“Activate Kruger” – Delacourt
Just recently I lucked upon District 9 on the telly. This 2009 film was Elysium writer/director Neil Blomkamp’s break into world cinema. A clever, cool, gripping, just frankly brilliant sci fi movie. Elysium mirrors District 9 in many ways, not least an overlap of a few cast members. Most notably Sharlto Copley in a great turn as evil enforcer Kruger, an exact reversal of his starring role in District 9. However, to me, Elysium lacked the emotional punch and impact of its precursor. And here’s why.
The titular “Elysium” is an off world paradise, whence the rich have escaped a distopian overpopulated earth. To get there, is to live forever in health and wealth. Matt Damon plays Max, an orphan whose ambition in life has always been to make it to Elysium – as he has promised his child hood friend (and sweetheart?) Frey.
The paradise is run by an ice cold Jodie Foster, in a weird off world accent that she pulls off really well. She’s ruthless in protecting Elysium from attempted illegal immigrants.
The movie takes its time in laying down the ground rules, which is so often the bane of hard sci fi. It does stick to those rules, so there is some pay back for a rather slow first half. The stakes are high, and the plot meshes reasonably well.
But there is something lacking. Is it simply hard to really care about Matt Damon? To me the most effective scene in the movie was where Max confronts his parole officer – a robot (pictured above) to no avail. Reminding me of the infuriating exchanges with AT&T automated call centres…..
The reunion with Max’ estranged childhood friend feels forced, and their relationship never really convinced me. This is a serious problem, as this is the main emotional through line.
A shout out to Neil Blomkamp’s designs and visual style though. That guy is seriously good. The insectoid designs of space craft and droids are simply finger licking good. He also has a real eye for combat action direction and I salute him for not filming in “glorious”3D!
So, sure, it’s a fun ride, but in the end it all clicked together too smoothly and rather predictably, and I felt no emotional pangs at the dramatic close. In fact, the ending was almost completely ruined by a very sappy voice-over….

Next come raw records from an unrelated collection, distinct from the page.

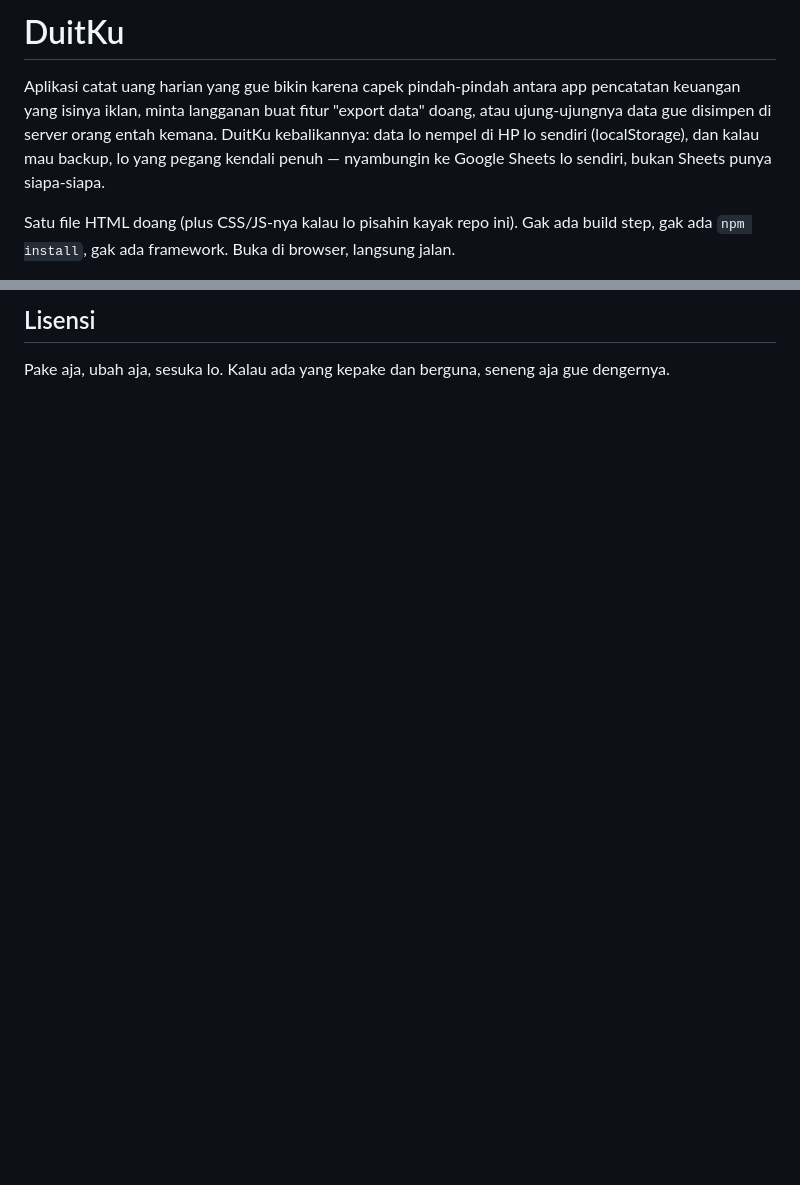
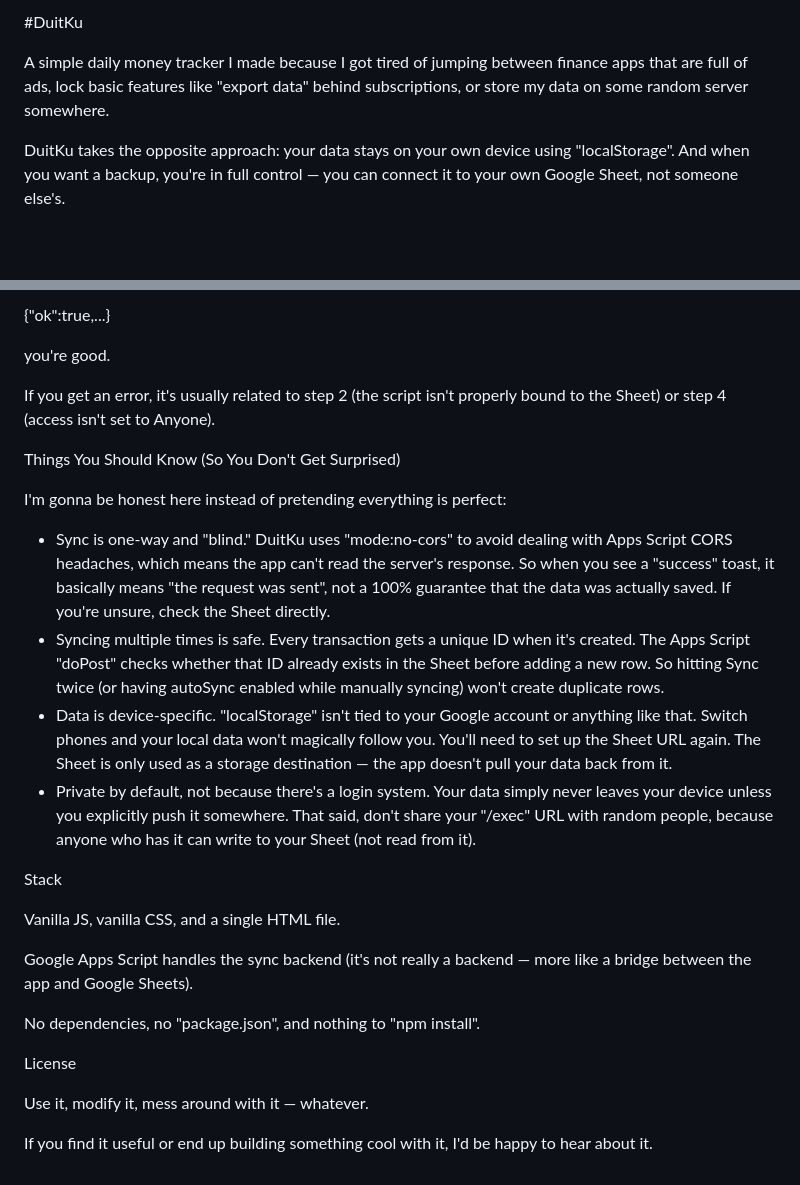
Before and after one commit to RXSofc/moneymoneymoney, a Markdown page: README.md, 2 parts joined by grey strips. Rendered like a GitHub page; blank space fills up the shorter version.

Commit message:
Revise README with translations and formatting updates
Updated the README to improve clarity and provide an English translation for key sections.

```diff
--- a/README.md
+++ b/README.md
@@ -1,6 +1,6 @@
-# DuitKu
+#DuitKu
 
-Aplikasi catat uang harian yang gue bikin karena capek pindah-pindah antara app pencatatan keuangan yang isinya iklan, minta langganan buat fitur "export data" doang, atau ujung-ujungnya data gue disimpen di server orang entah kemana. DuitKu kebalikannya: data lo nempel di HP lo sendiri (localStorage), dan kalau mau backup, lo yang pegang kendali penuh — nyambungin ke Google Sheets lo sendiri, bukan Sheets punya siapa-siapa.
+A simple daily money tracker I made because I got tired of jumping between finance apps that are full of ads, lock basic features like "export data" behind subscriptions, or store my data on some random server somewhere.
 
-Satu file HTML doang (plus CSS/JS-nya kalau lo pisahin kayak repo ini). Gak ada build step, gak ada `npm install`, gak ada framework. Buka di browser, langsung jalan.
+DuitKu takes the opposite approach: your data stays on your own device using "localStorage". And when you want a backup, you're in full control — you can connect it to your own Google Sheet, not someone else's.
 
@@ -67,4 +72,29 @@ Vanilla JS, vanilla CSS, satu file HTML. Google Apps Script buat backend sync-ny
 
-## Lisensi
+{"ok":true,...}
 
-Pake aja, ubah aja, sesuka lo. Kalau ada yang kepake dan berguna, seneng aja gue dengernya.
+you're good.
+
+If you get an error, it's usually related to step 2 (the script isn't properly bound to the Sheet) or step 4 (access isn't set to Anyone).
+
+Things You Should Know (So You Don't Get Surprised)
+
+I'm gonna be honest here instead of pretending everything is perfect:
+
+- Sync is one-way and "blind." DuitKu uses "mode:no-cors" to avoid dealing with Apps Script CORS headaches, which means the app can't read the server's response. So when you see a "success" toast, it basically means "the request was sent", not a 100% guarantee that the data was actually saved. If you're unsure, check the Sheet directly.
+- Syncing multiple times is safe. Every transaction gets a unique ID when it's created. The Apps Script "doPost" checks whether that ID already exists in the Sheet before adding a new row. So hitting Sync twice (or having autoSync enabled while manually syncing) won't create duplicate rows.
+- Data is device-specific. "localStorage" isn't tied to your Google account or anything like that. Switch phones and your local data won't magically follow you. You'll need to set up the Sheet URL again. The Sheet is only used as a storage destination — the app doesn't pull your data back from it.
+- Private by default, not because there's a login system. Your data simply never leaves your device unless you explicitly push it somewhere. That said, don't share your "/exec" URL with random people, because anyone who has it can write to your Sheet (not read from it).
+
+Stack
+
+Vanilla JS, vanilla CSS, and a single HTML file.
+
+Google Apps Script handles the sync backend (it's not really a backend — more like a bridge between the app and Google Sheets).
+
+No dependencies, no "package.json", and nothing to "npm install".
+
+License
+
+Use it, modify it, mess around with it — whatever.
+
+If you find it useful or end up building something cool with it, I'd be happy to hear about it.
```
Also changed, not shown: other parts of README.md (+44 -39 lines).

All in all, if you want to be amused for a few hours by stunningly styled sci fi action, Elysium is your bet. If you want to be moved…look elswhere.